In the present dispute, the Complainant did not file any of its trademark applications until 2003 and 2004, that is after the Respondent registered the domain name in question in October 2002.
The Policy is crafted in a sufficiently broad way as to permit complainants to proceed on common law trademark rights. Common law trademark rights can exist prior to registration in Canada and the United States (See, e.g. Canadian Trade-Marks Act, R.S.C., c. T-13, §§19- 20 and 15 U.S.C. § 1125 [Lanham Act, § 43]). Panels must be cautious in handling claims of common law trademark rights because an overly broad understanding of such rights would give persons in common law jurisdictions a significant advantage over persons in jurisdictions that do not recognize unregistered trademark rights.
Nonetheless, the Complainant has successfully established the existence of strong common law trademark rights in STOKES SEEDS and STOKES in both Canada and the United States prior to the Respondent’s registration of the domain name. This is based on the uncontroverted evidence of the historical extent and current amount of Complainant’s sales [discussed supra], the extent of its advertising [e.g. 600,000 catalogues distributed in Canada and the U.S. in 2001, Complaint at 5], and its commercial operations in Ontario, New York, and New Jersey.
The domain name at issue is <stokeseed.com>, which differs from the STOKES SEEDS trademark in the deletion of two “s” characters.
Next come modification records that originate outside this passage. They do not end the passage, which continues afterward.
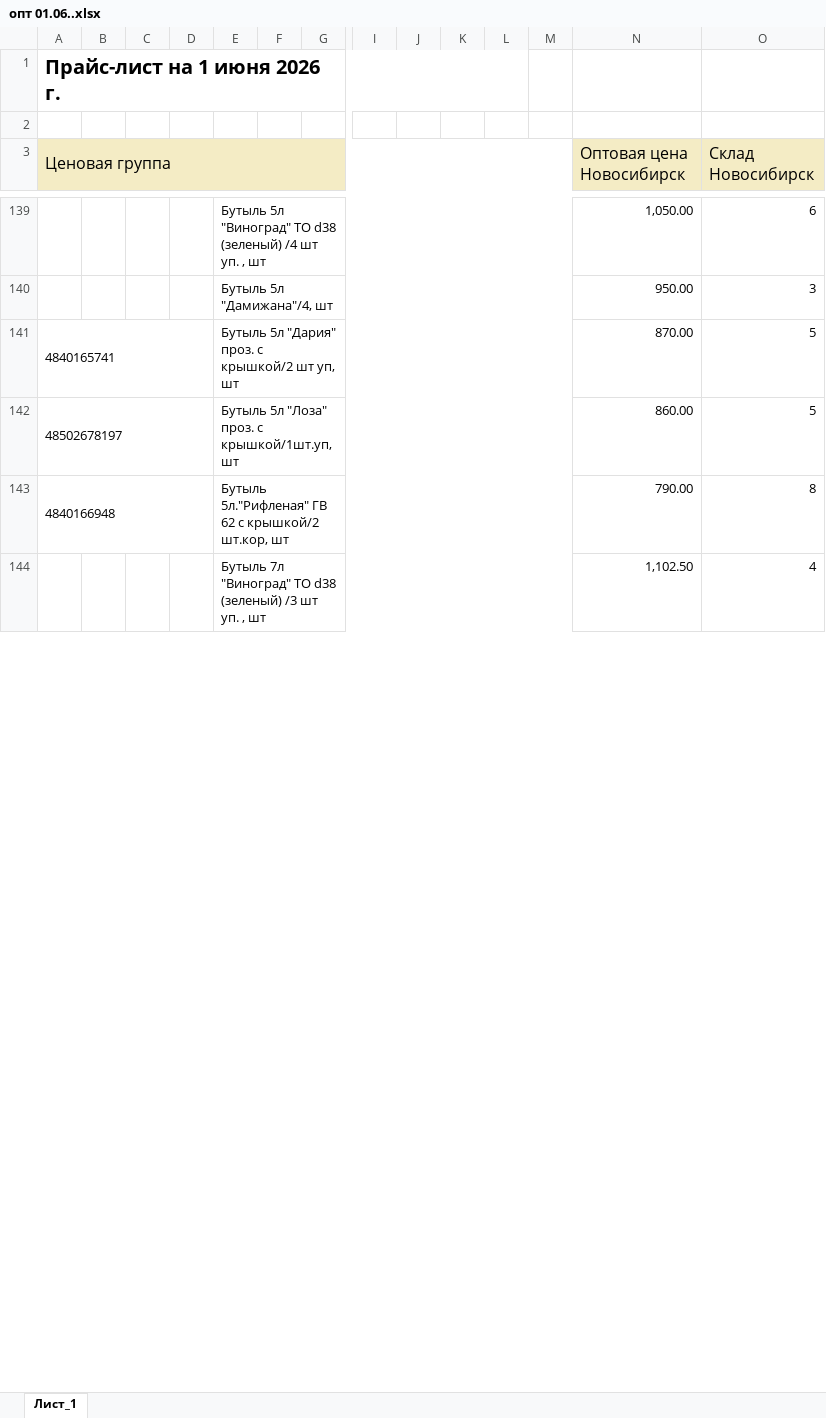
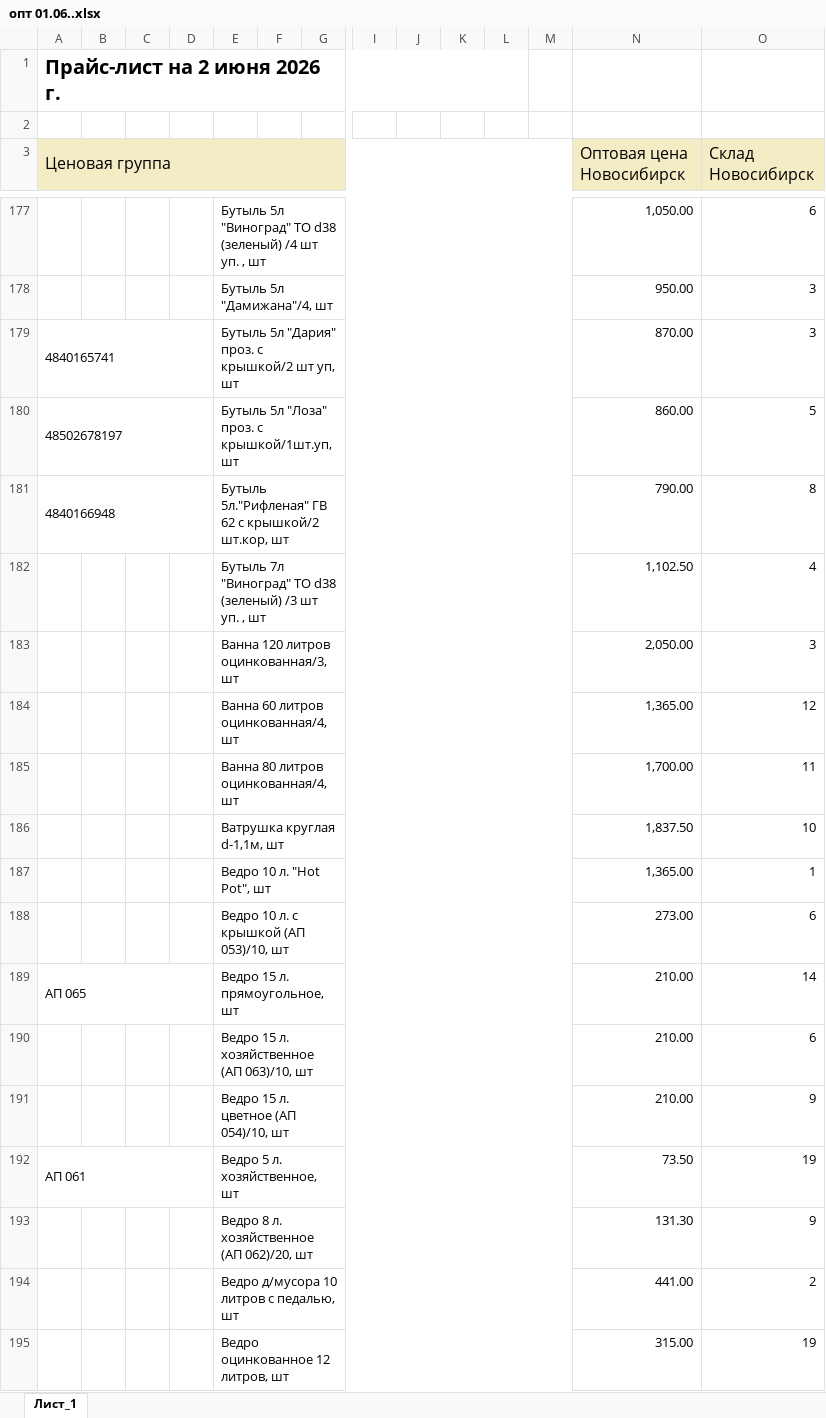
Before and after one commit to artemnach2012/Yartara, an Excel workbook: data/опт 01.06..xlsx, sheet Лист_1, drawn as a sheet; only a part is shown, gaps mark what is left out; values as stored, in another font and other column widths than the file's, no borders; charts and pictures not drawn; addresses are those after the commit; rows hold the shown columns only; the diff covers the shown part only; the diff names each change by its address in the sheet, - before the commit and + after, or states it on an @@ line.

Commit message:
Обновлён прайс‑лист (дата)

```diff
--- a/data/опт 01.06..xlsx (sheet Лист_1)
+++ b/data/опт 01.06..xlsx (sheet Лист_1)
-A1 (Ценовая группа): Прайс-лист на 1 июня 2026 г.
+A1 (Ценовая группа): Прайс-лист на 2 июня 2026 г.
-O179 (Склад Новосибирск): 5
+O179 (Склад Новосибирск): 3
+row 183:  |  |  |  | Ванна 120 литров оцинкованная/3, шт |  |  |  |  |  |  |  | 2,050.00 | 3
+row 184:  |  |  |  | Ванна 60 литров оцинкованная/4, шт |  |  |  |  |  |  |  | 1,365.00 | 12
+row 185:  |  |  |  | Ванна 80 литров оцинкованная/4, шт |  |  |  |  |  |  |  | 1,700.00 | 11
+row 186:  |  |  |  | Ватрушка круглая d-1,1м, шт |  |  |  |  |  |  |  | 1,837.50 | 10
+row 187:  |  |  |  | Ведро 10 л. "Hot Pot", шт |  |  |  |  |  |  |  | 1,365.00 | 1
+row 188:  |  |  |  | Ведро 10 л. с крышкой (АП 053)/10, шт |  |  |  |  |  |  |  | 273.00 | 6
+row 189: АП 065 |  |  |  | Ведро 15 л. прямоугольное, шт |  |  |  |  |  |  |  | 210.00 | 14
+row 190:  |  |  |  | Ведро 15 л. хозяйственное (АП 063)/10, шт |  |  |  |  |  |  |  | 210.00 | 6
+row 191:  |  |  |  | Ведро 15 л. цветное (АП 054)/10, шт |  |  |  |  |  |  |  | 210.00 | 9
+row 192: АП 061 |  |  |  | Ведро 5 л. хозяйственное, шт |  |  |  |  |  |  |  | 73.50 | 19
+row 193:  |  |  |  | Ведро 8 л. хозяйственное (АП 062)/20, шт |  |  |  |  |  |  |  | 131.30 | 9
+row 194:  |  |  |  | Ведро д/мусора 10 литров с педалью, шт |  |  |  |  |  |  |  | 441.00 | 2
+row 195:  |  |  |  | Ведро оцинкованное 12 литров, шт |  |  |  |  |  |  |  | 315.00 | 19
```
Also changed, not shown: 328 added rows, 3 removed rows and 33 edited cells elsewhere in this sheet, 2 other files.
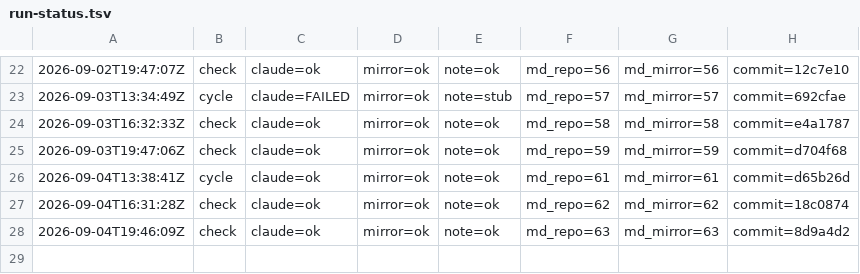
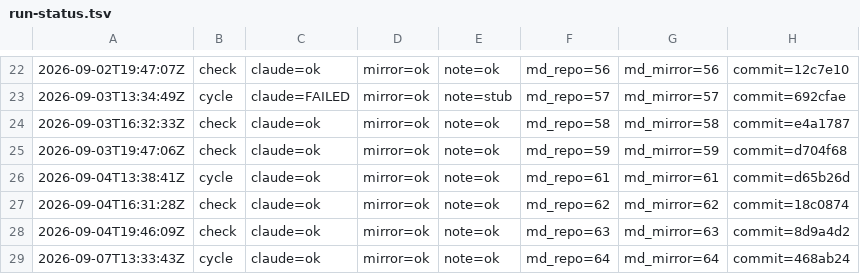
Before and after one commit to dovidlfeldman/awesome-systematic-trading, a TSV file: automation/run-status.tsv, drawn as a sheet; only a part is shown, gaps mark what is left out.

Commit message:
Run status: cycle claude=ok mirror=ok note=ok (64/64 md)

```diff
--- a/automation/run-status.tsv
+++ b/automation/run-status.tsv
@@ -28 +28,2 @@
 2026-09-04T19:46:09Z	check	claude=ok	mirror=ok	note=ok	md_repo=63	md_mirror=63	commit=8d9a4d2
+2026-09-07T13:33:43Z	cycle	claude=ok	mirror=ok	note=ok	md_repo=64	md_mirror=64	commit=468ab24
```
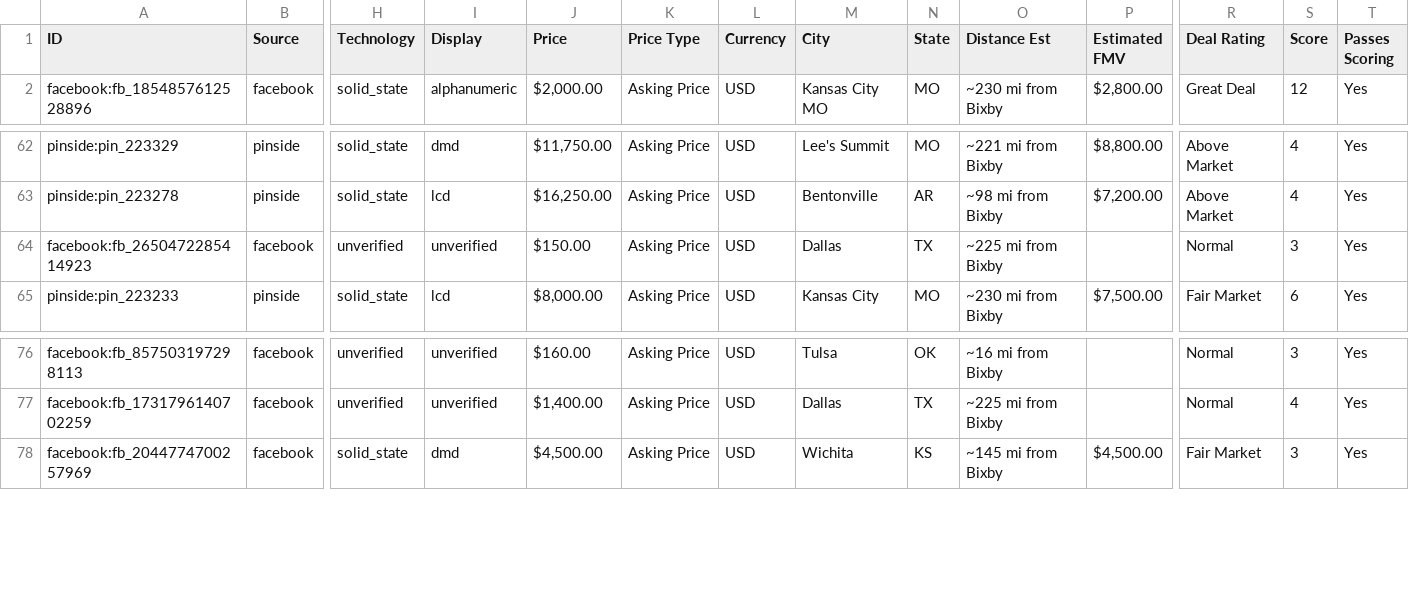
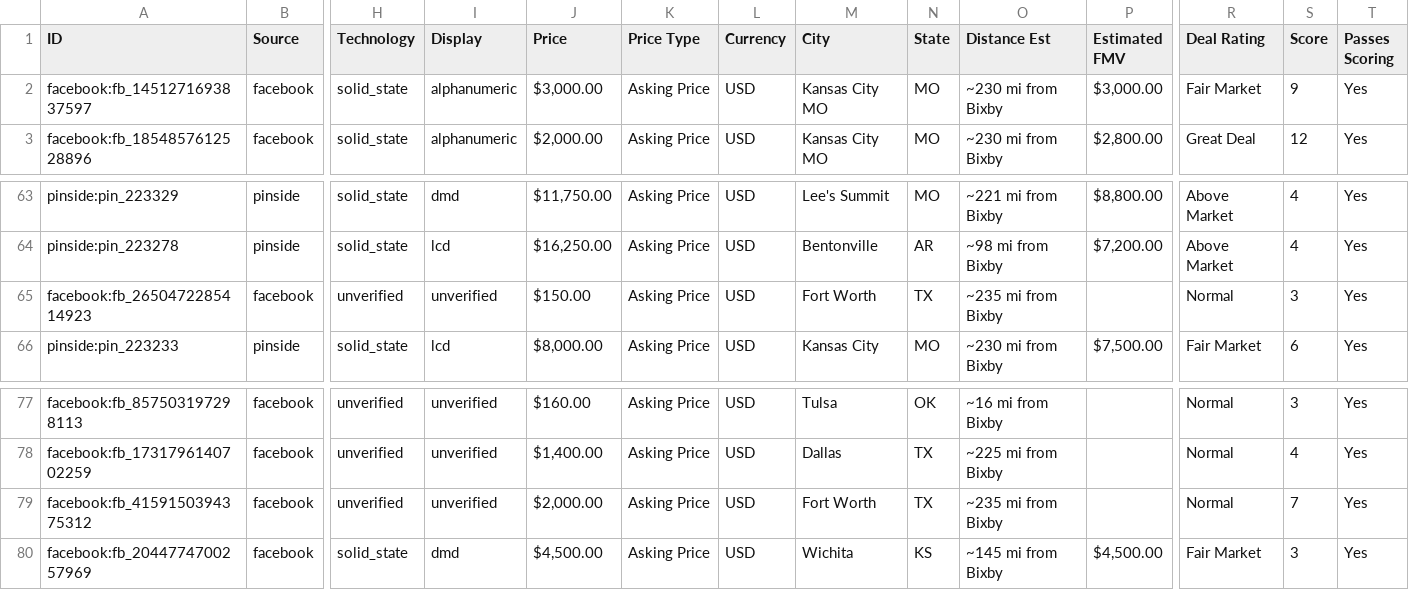
Before and after one commit to farmerboy772/farmerboy772.github.io, a CSV file: pinball_listings.csv, drawn as a sheet; only a part is shown, gaps mark what is left out; addresses are those after the commit; rows hold the shown columns only; the diff names each change by its address in the sheet, - before the commit and + after, or states it on an @@ line.

Commit message:
Update pinball listings: 2026-11-23 12:20 CDT

```diff
--- a/pinball_listings.csv
+++ b/pinball_listings.csv
+row 2: facebook:fb_1451271693837597 | facebook | solid_state | alphanumeric | $3,000.00 | Asking Price | USD | Kansas City MO | MO | ~230 mi from Bixby | $3,000.00 | Fair Market | 9 | Yes
-M65 (City): Dallas
+M65 (City): Fort Worth
-O65 (Distance Est): ~225 mi from Bixby
+O65 (Distance Est): ~235 mi from Bixby
+row 79: facebook:fb_4159150394375312 | facebook | unverified | unverified | $2,000.00 | Asking Price | USD | Fort Worth | TX | ~235 mi from Bixby |  | Normal | 7 | Yes
```
Also changed, not shown: 6 other files.
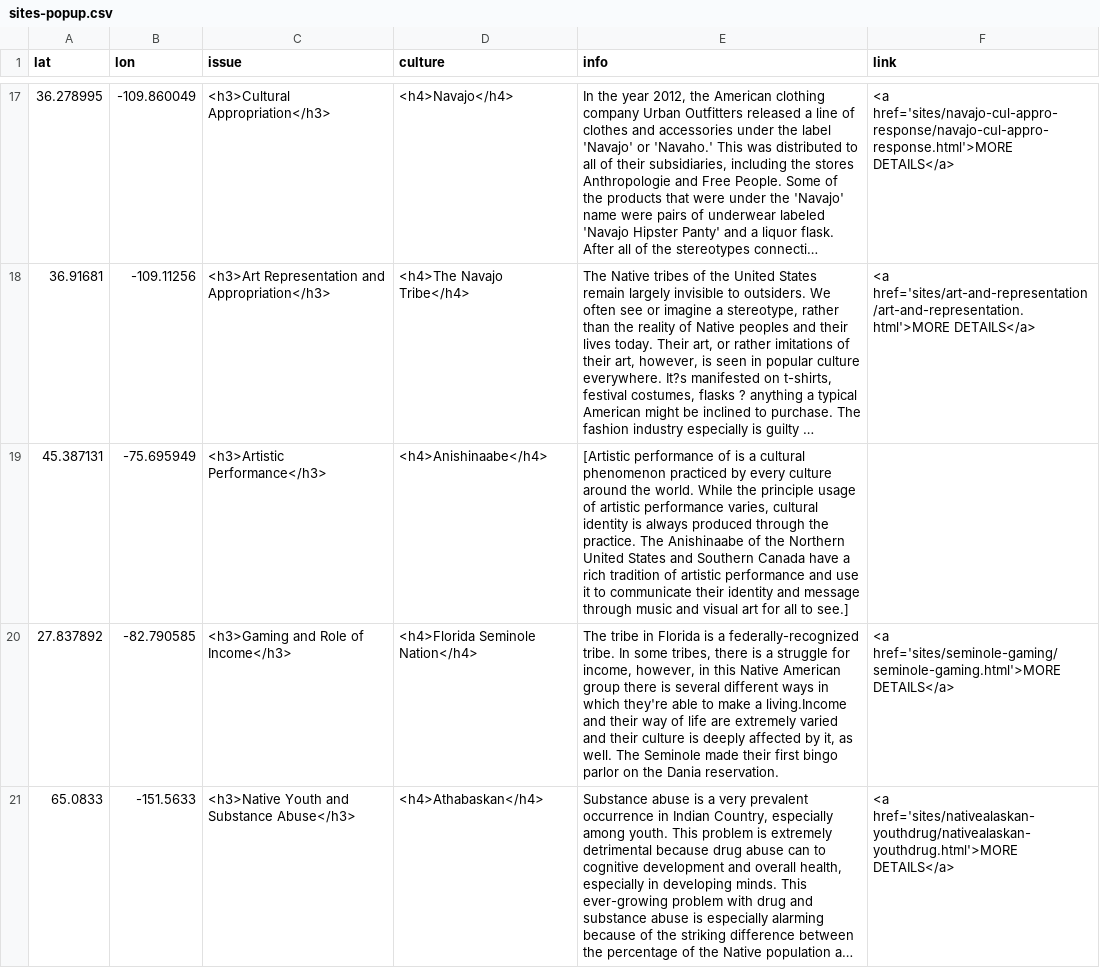
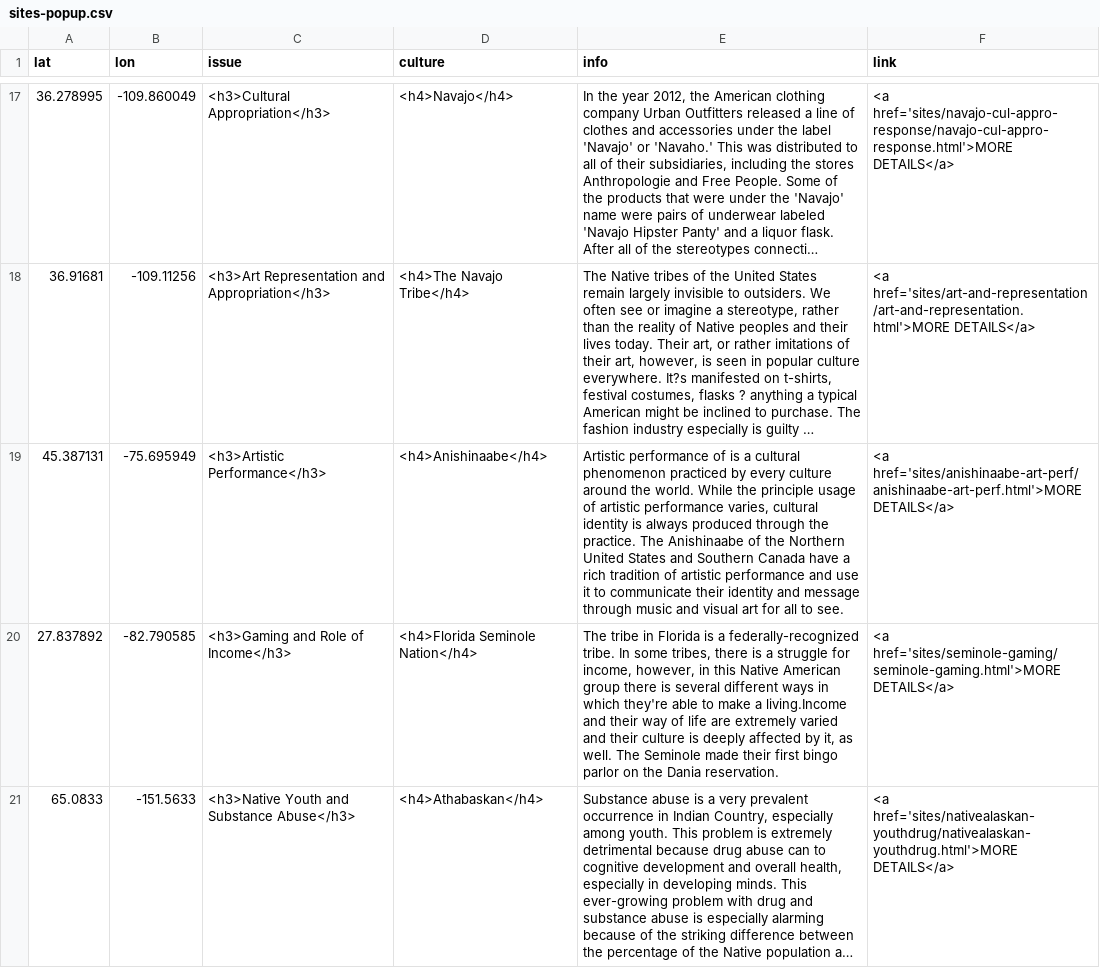
Before and after one commit to msu-anthropology/indian-country-ss18, a CSV file: sites-popup.csv, drawn as a sheet; only a part is shown, gaps mark what is left out; long unchanged cells end in …; the diff names each change by its address in the sheet, - before the commit and + after, or states it on an @@ line.

Commit message:
new popup info from student

```diff
--- a/sites-popup.csv
+++ b/sites-popup.csv
-E19 (info): [Artistic performance of is a cultural phenomenon practiced by every culture around the world. While the principle usage of artistic performance varies, cultural identity is always produced through the practice. The Anishinaabe of the Northern United States and Southern Canada have a rich tradition of artistic performance and use it to communicate their identity and message through music and visual art for all to see.]
+E19 (info): Artistic performance of is a cultural phenomenon practiced by every culture around the world. While the principle usage of artistic performance varies, cultural identity is always produced through the practice. The Anishinaabe of the Northern United States and Southern Canada have a rich tradition of artistic performance and use it to communicate their identity and message through music and visual art for all to see.
-F19 (link): (empty)
+F19 (link): <a href='sites/anishinaabe-art-perf/anishinaabe-art-perf.html'>MORE DETAILS</a>
```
This Panel has previously cautioned against the development of a per se rule that any one or two letter variation with a well-known trademark produces a confusingly similar sign. Wachovia Corporation v. American Consumers First, WIPO Case No. D2004-0150 (June 15, 2004). In order for a domain name to constitute a case of “typosquatting,” the domain name should reflect predictable typographical errors or common misspellings of the Complainant’s trademark.
Omission of letters is a predictable form of typographical errors. See, e.g. Dow Jones & Company, Inc. and Dow Jones LP v. John Zuccarini, d/b/a Cupcake Patrol, WIPO Case No. D2001-0302 (May 18, 2001) [<wallsteetjournal.com> confusingly similar to WALL STREET JOURNAL]; CSC Holdings, Inc. v. Elbridge Gagne, WIPO Case No. D2003-0273 (June 18, 2003) [omission of “.” made wwwamctv.com confusingly similar to “www.amctv.com” and AMC TV mark ]. This seems particularly true in the case of double consonants. See, e.g. Time Warner Entertainment Company, L.P., and Hanna-Barbera Productions, Inc. v. John Zuccarini, Cupcake Patrol, and The Cupcake Patrol, WIPO Case No. D2001-0184 (April 11, 2001) [<harypotter.com> and <scobydoo.com>]. Thus, the omission of a middle “s” from STOKES SEEDS is a predictable form of typing error.
Similarly, the dropping of the final “s” from STOKES SEEDS is a predictable omission. In fact, a number of online consumer information sources make the mistake of referring to the Complainant as “Stokes Seed”. See, e.g. <DavesGarden.com> “The scoop on Stokes Seed (US and Canada)” at “http://davesgarden.com/gwd/c/8/”; I Can Garden, Press Release, July 26, 2004, (referring to “The Stokes Seed trialing facility”), at “http://www.icangarden.com/document.cfm?task=viewdetail&itemid=5155&categoryid=145; Chilcutt Direct Marketing”, at “http://www.cdmlist.com/list/CDM13949.htm” (Listing Stokes Seeds, Inc. as “Stokes Seed”).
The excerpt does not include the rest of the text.